Try it → Bring together all lines from the listing below that contain the string "targeting".

Records supplied →
↓↓↓

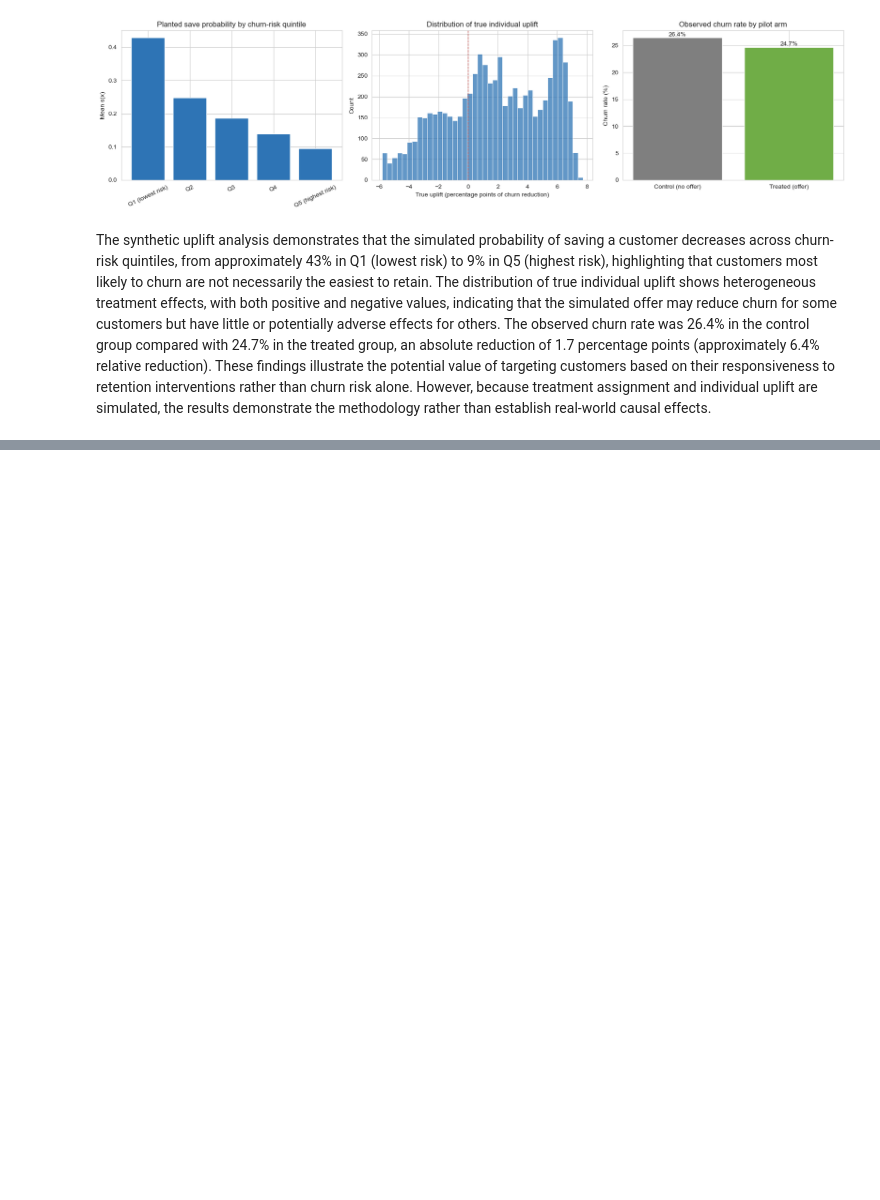
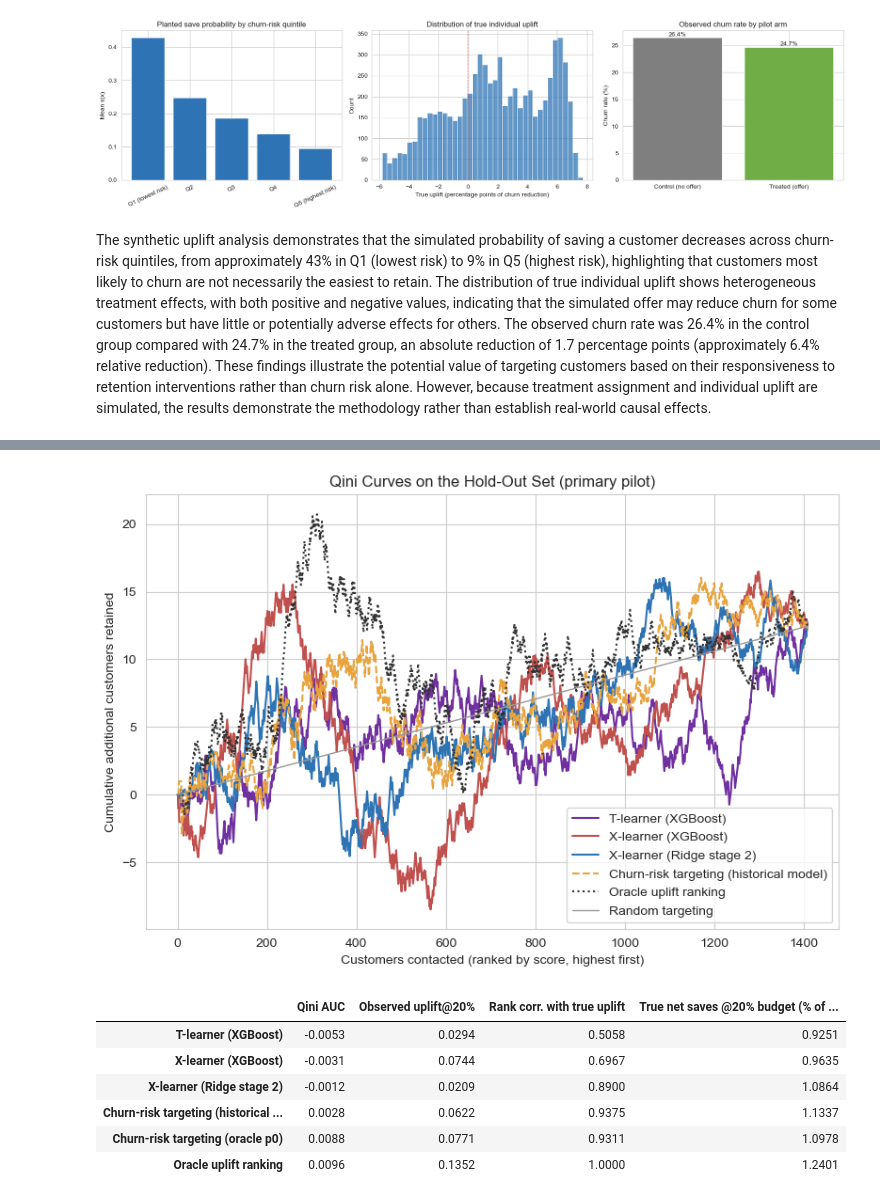
Before and after one commit to danielowuor/Customer-Retention-Intelligence-System, a Jupyter notebook: notebooks/05_uplift_modeling.ipynb, the cells around one changed output, grey strips where cells are left out. Drawn from its saved outputs; the diff is of its cells as text; code cells hidden in the pictures; blank space fills up the shorter version.

Commit message:
feat: add uplift learners with hold-out evaluation on the primary pilot

```diff
--- a/notebooks/05_uplift_modeling.ipynb
+++ b/notebooks/05_uplift_modeling.ipynb
@@ -240,0 +349,31 @@ The synthetic uplift analysis demonstrates that the simulated probability of sav
+# %%
+main = run_replicate(PRIMARY_DIVERGENCE, RANDOM_SEED)
+
+fig, ax = plt.subplots(figsize=(9.5, 6))
+styles = {
+    "T-learner (XGBoost)": ("#7030A0", "-"),
+    "X-learner (XGBoost)": ("#C0504D", "-"),
+    "X-learner (Ridge stage 2)": ("#2E74B5", "-"),
+    RISK_HIST: ("#E8A33D", "--"),
+    ORACLE_UPLIFT: ("#333333", ":"),
+}
+for name, (color, ls) in styles.items():
+    x, y = qini_curve(main["r_te"], main["scores"][name], main["w_te"])
+    ax.plot(x, y, color=color, linestyle=ls, label=name)
+ax.plot([0, x[-1]], [0, y[-1]], color="#999999", linewidth=1, label="Random targeting")
+ax.set_xlabel("Customers contacted (ranked by score, highest first)")
+ax.set_ylabel("Cumulative additional customers retained")
+ax.set_title("Qini Curves on the Hold-Out Set (primary pilot)")
+ax.legend()
+plt.show()
+
+main["table"].round(4)
+# %% [output]
+[figure, added]
+|  | Qini AUC | Observed uplift@20% | Rank corr. with true uplift | True net saves @20% budget (% of ... |
+| T-learner (XGBoost) | -0.0053 | 0.0294 | 0.5058 | 0.9251 |
+| X-learner (XGBoost) | -0.0031 | 0.0744 | 0.6967 | 0.9635 |
+| X-learner (Ridge stage 2) | -0.0012 | 0.0209 | 0.8900 | 1.0864 |
+| Churn-risk targeting (historical ... | 0.0028 | 0.0622 | 0.9375 | 1.1337 |
+| Churn-risk targeting (oracle p0) | 0.0088 | 0.0771 | 0.9311 | 1.0978 |
+| Oracle uplift ranking | 0.0096 | 0.1352 | 1.0000 | 1.2401 |
```
Also changed, not shown: parts of 5 cells of this notebook.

↑↑↑

Task solution →
+ax.plot([0, x[-1]], [0, y[-1]], color="#999999", linewidth=1, label="Random targeting")
+| Churn-risk targeting (historical ... | 0.0028 | 0.0622 | 0.9375 | 1.1337 |
+| Churn-risk targeting (oracle p0) | 0.0088 | 0.0771 | 0.9311 | 1.0978 |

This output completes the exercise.